As we look into the open fire for our fancies, so we are apt to study the dim past for the wonderful and sublime, forgetful of the fact that the present is a constant romance, and that the happenings of to-day which we count of little importance are sure to startle somebody in the future, and engage the pen of the historian, philosopher, and poet.
Accustomed as we are to think of the vast steppes of Russia and Siberia as alike strange and boundless, and to deal with the unknown interior of Africa as an impenetrable mystery, we lose sight of a locality in our own country that once surpassed all these in virgin grandeur, in majestic solitude, and in all the attributes of a tremendous wilderness.
The story of the Old Santa Fe Trail, so truthfully recalled by Colonel Henry Inman, ex-officer of the old Regular Army, in these pages, is a most thrilling one. The vast area through which the famous highway ran is still imperfectly known to most people as "The West"; a designation once appropriate, but hardly applicable now; for in these days of easy communication the real trail region is not so far removed from New York as Buffalo was seventy years ago.
At the commencement of the "commerce of the prairies," in the early portion of the century, the Old Trail was the arena of almost constant sanguinary struggles between the wily nomads of the desert and the hardy white pioneers, whose eventful lives made the civilization of the vast interior region of our continent possible. Their daring compelled its development, which has resulted in the genesis of great states and large cities. Their hardships gave birth to the American homestead; their determined will was the factor of possible achievements, the most remarkable and important of modern times.
When the famous highway was established across the great plains as a line of communication to the shores of the blue Pacific, the only method of travel was by the slow freight caravan drawn by patient oxen, or the lumbering stage coach with its complement of four or six mules. There was ever to be feared an attack by those devils of the desert, the Cheyennes, Comanches, and Kiowas. Along its whole route the remains of men, animals, and the wrecks of camps and wagons, told a story of suffering, robbery, and outrage more impressive than any language. Now the tourist or business man makes the journey in palace cars, and there is nothing to remind him of the danger or desolation of Border days; on every hand are the evidences of a powerful and advanced civilization.

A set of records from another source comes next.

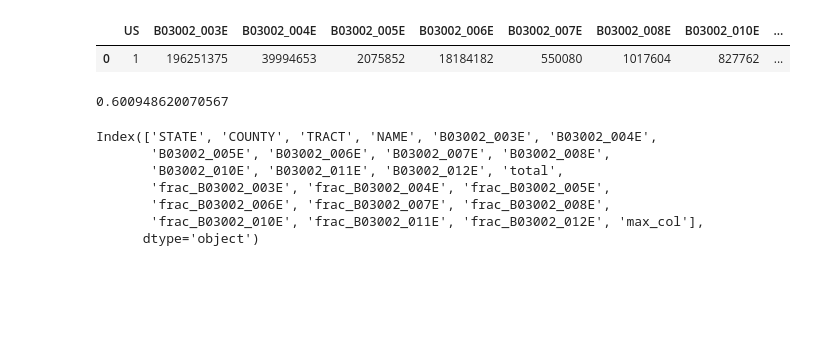
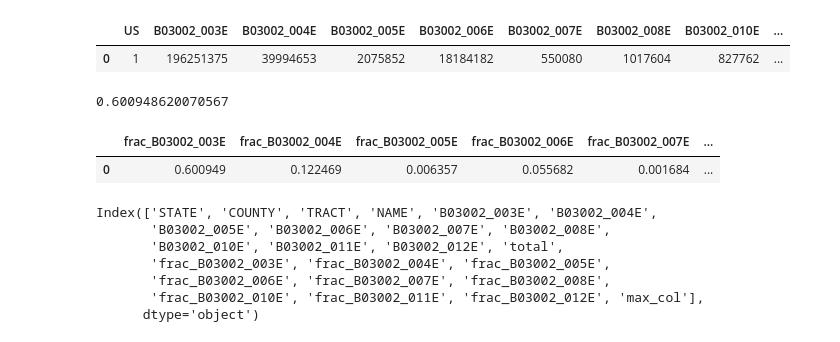
Before and after one commit to vengroff/diversity-similarity, a Jupyter notebook: Diversity vs. Similarity.ipynb, the cells around one changed output. Saved outputs shown, nothing was run; the diff lists cells and outputs as text; code cells hidden in the pictures; blank space fills up the shorter version.

```diff
--- a/Diversity vs. Similarity.ipynb
+++ b/Diversity vs. Similarity.ipynb
@@ -147,6 +147,16 @@ df_us
 float(df_us['B03002_003E'] / df_us[leaves].sum(axis='columns'))
 # %% [output]
 0.600948620070567
+# %%
+df_us['total'] = df_us[leaves].sum(axis='columns')
+
+for leaf in leaves:
+    df_us[f'frac_{leaf}'] = df_us[leaf] / df_us['total']
+
+df_us[[f'frac_{leaf}' for leaf in leaves]]
+# %% [output]
+|  | frac_B03002_003E | frac_B03002_004E | frac_B03002_005E | frac_B03002_006E | frac_B03002_007E | ... |
+| 0 | 0.600949 | 0.122469 | 0.006357 | 0.055682 | 0.001684 | ... |
 # %%
 df_tract['total'] = df_tract[leaves].sum(axis='columns')
 
```
Also changed, not shown: parts of 6 cells of this notebook, 2 other files.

It is fortunate that one is left to tell some of its story who was a living actor and had personal knowledge of many of the thrilling scenes that were enacted along the line of the great route. He was familiar with all the famous men, both white and savage, whose lives have made the story of the Trail, his own sojourn on the plains and in the Rocky Mountains extending over a period of nearly forty years.
The Old Trail has more than common interest for me, and I gladly record here my indorsement of the faithful record, compiled by a brave soldier, old comrade, and friend....